I’ve not read this edition, but I read the earlier one, and it’s very much in line with the thinking of the Restoration Movement, seeking to find a purer, better form of Christianity by getting back to First Century roots. However, unlike Restoration Movement churches, the authors make a strong push for house churches as truer to the scriptural pattern.
However — and this is why I’m posting this — I just read a fascinating review by Ben Witherington, where Witherington frankly challenges the idea of congregational autonomy, which seems worth talking about. For example,
There is frankly no Baptist or low church Protestant ecclesiology to be found in the NT in regard to this particular matter. Paul for example instructs his co-workers Timothy and Titus to appoint elders. The elders do not appoint themselves, nor do congregations get together and ordain or appoint them much less vote on them.
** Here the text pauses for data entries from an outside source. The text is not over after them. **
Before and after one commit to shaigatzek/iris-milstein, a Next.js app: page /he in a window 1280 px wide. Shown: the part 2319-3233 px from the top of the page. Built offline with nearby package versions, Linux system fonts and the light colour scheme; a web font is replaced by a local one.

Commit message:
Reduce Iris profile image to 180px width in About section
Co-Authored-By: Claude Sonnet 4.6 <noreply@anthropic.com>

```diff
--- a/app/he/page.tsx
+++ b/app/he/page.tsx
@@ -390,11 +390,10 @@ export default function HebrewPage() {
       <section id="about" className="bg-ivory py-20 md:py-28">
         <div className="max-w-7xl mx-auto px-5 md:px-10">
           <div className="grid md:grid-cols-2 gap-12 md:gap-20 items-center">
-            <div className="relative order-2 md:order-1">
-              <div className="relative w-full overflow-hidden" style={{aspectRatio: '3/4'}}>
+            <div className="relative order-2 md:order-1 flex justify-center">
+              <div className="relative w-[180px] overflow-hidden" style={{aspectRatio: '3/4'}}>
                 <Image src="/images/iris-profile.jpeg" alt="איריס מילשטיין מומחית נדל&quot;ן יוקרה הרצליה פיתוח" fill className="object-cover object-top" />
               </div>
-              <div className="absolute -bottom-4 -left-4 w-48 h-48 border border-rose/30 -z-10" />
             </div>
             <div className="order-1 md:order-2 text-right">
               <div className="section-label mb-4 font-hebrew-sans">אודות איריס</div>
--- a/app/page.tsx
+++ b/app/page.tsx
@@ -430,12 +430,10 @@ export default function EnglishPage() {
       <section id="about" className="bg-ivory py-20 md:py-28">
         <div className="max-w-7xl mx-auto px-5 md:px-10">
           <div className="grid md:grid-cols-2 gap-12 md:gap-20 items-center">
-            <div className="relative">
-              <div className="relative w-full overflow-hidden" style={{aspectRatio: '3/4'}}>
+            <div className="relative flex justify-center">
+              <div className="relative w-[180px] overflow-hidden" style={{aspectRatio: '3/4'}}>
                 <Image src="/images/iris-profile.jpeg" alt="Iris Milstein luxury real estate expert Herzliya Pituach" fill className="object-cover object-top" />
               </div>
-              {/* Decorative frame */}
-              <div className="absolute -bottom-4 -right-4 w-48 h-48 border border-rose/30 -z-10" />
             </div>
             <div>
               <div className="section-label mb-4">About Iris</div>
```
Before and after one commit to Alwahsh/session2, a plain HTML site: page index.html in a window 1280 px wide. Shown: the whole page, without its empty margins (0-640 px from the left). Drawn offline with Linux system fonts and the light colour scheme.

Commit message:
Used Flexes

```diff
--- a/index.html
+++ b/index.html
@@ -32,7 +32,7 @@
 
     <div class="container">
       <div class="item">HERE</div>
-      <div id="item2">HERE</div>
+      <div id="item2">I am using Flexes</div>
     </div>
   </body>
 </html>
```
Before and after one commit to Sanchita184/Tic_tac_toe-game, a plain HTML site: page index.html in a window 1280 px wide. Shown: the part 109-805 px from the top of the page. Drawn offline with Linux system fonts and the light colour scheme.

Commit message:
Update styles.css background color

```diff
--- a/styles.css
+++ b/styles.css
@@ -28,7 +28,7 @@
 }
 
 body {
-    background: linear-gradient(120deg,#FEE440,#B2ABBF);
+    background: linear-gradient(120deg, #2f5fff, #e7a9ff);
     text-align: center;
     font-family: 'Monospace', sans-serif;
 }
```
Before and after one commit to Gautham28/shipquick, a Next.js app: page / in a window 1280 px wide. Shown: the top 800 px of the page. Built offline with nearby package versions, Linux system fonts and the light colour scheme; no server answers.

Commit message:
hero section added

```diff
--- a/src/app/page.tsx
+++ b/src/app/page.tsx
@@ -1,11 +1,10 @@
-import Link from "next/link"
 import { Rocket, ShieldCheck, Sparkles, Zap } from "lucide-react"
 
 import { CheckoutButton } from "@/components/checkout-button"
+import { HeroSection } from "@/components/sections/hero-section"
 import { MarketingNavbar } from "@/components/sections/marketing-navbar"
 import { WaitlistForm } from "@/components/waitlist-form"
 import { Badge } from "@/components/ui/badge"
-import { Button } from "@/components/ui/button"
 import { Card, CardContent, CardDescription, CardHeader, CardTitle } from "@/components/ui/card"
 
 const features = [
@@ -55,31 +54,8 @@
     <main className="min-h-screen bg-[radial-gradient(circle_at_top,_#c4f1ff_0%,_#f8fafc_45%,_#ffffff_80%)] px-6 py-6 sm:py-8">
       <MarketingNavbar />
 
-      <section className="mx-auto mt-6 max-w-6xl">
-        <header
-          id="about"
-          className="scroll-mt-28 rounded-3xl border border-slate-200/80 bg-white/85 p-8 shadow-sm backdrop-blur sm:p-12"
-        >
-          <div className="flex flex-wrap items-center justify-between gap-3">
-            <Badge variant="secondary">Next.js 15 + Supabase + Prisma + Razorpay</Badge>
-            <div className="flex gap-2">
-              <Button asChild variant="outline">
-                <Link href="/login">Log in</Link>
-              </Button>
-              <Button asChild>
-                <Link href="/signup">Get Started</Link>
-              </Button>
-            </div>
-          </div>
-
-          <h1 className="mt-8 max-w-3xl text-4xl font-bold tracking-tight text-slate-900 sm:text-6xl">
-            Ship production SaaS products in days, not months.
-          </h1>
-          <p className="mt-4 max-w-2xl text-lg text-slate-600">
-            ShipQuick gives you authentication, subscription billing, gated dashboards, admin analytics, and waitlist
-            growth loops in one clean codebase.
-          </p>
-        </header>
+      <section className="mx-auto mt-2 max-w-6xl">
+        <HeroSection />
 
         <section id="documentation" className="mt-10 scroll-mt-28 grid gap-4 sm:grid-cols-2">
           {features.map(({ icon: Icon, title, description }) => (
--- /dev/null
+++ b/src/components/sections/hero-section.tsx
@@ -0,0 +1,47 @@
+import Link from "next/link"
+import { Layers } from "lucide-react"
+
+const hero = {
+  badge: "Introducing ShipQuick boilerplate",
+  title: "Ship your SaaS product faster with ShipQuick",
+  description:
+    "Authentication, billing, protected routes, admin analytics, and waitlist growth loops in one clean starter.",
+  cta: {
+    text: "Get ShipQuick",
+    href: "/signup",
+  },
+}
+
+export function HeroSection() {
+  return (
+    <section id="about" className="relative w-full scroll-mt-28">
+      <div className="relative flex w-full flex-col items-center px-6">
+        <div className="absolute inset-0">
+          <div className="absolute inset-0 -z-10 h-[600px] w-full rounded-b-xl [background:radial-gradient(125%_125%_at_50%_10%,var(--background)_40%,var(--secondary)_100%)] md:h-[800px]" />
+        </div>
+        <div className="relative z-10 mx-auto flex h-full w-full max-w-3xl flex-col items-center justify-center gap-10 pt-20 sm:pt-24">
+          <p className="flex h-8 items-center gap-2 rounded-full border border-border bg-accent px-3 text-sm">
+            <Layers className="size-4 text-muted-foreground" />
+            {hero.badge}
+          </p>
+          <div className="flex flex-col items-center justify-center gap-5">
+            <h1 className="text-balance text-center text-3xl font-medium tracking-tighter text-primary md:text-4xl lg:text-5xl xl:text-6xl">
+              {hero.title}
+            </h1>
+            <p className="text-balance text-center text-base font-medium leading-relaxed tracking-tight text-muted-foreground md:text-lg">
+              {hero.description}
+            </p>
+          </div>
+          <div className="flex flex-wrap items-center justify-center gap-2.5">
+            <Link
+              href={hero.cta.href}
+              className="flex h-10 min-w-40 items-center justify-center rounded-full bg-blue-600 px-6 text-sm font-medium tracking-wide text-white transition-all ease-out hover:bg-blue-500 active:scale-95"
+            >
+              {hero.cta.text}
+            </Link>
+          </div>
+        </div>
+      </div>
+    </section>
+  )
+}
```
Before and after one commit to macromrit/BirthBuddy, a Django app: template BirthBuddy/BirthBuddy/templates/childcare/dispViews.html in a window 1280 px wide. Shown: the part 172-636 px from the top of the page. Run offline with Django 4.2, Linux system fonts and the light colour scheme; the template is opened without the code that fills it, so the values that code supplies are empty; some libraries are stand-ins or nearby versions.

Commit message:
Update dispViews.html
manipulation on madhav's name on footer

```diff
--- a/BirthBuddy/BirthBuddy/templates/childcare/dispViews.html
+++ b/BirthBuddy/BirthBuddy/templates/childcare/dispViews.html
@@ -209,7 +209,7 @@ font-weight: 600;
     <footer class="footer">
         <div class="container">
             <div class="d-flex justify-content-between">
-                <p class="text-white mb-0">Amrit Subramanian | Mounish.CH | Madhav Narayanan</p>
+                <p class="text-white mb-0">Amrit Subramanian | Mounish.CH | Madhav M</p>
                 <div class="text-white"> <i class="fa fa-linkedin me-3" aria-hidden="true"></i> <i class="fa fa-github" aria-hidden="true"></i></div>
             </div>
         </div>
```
The ecclesial structure of the NT church was hierarchial, not congregational—it started with the apostles and the 12 at the top, worked its way down to the co-workers of the apostles who were also itinerant and over multiple congregations, then there were the local church leaders—prophets, teachers, elders, deacons etc. In the early second century the apostolate seems to have been succeeded by bishops, most especially monarchial bishops like Ignatius of Antioch (read his letters sometime from the first 2 decades of the second century. They are quite revealing.). In short, the priesthood of all believers neither rules out nor negates the fact that there was an ecclesial leadership structure in the early church which involved in various cases a process of ordination from higher officials. To say otherwise is to misread the NT evidence. Of course it is true that what determined who had which gifts and graces was the work of the Spirit, but the Church needed to recognize that work and affirm it, and this took place through leaders who saw the gift in people like Timothy, and did from time to time use a process of ordination to make clear whom the Spirit had gifted and graced.
What do you think? Has Witherington proven his point that congregational autonomy is not required by scripture and may, in fact, not even be scriptural?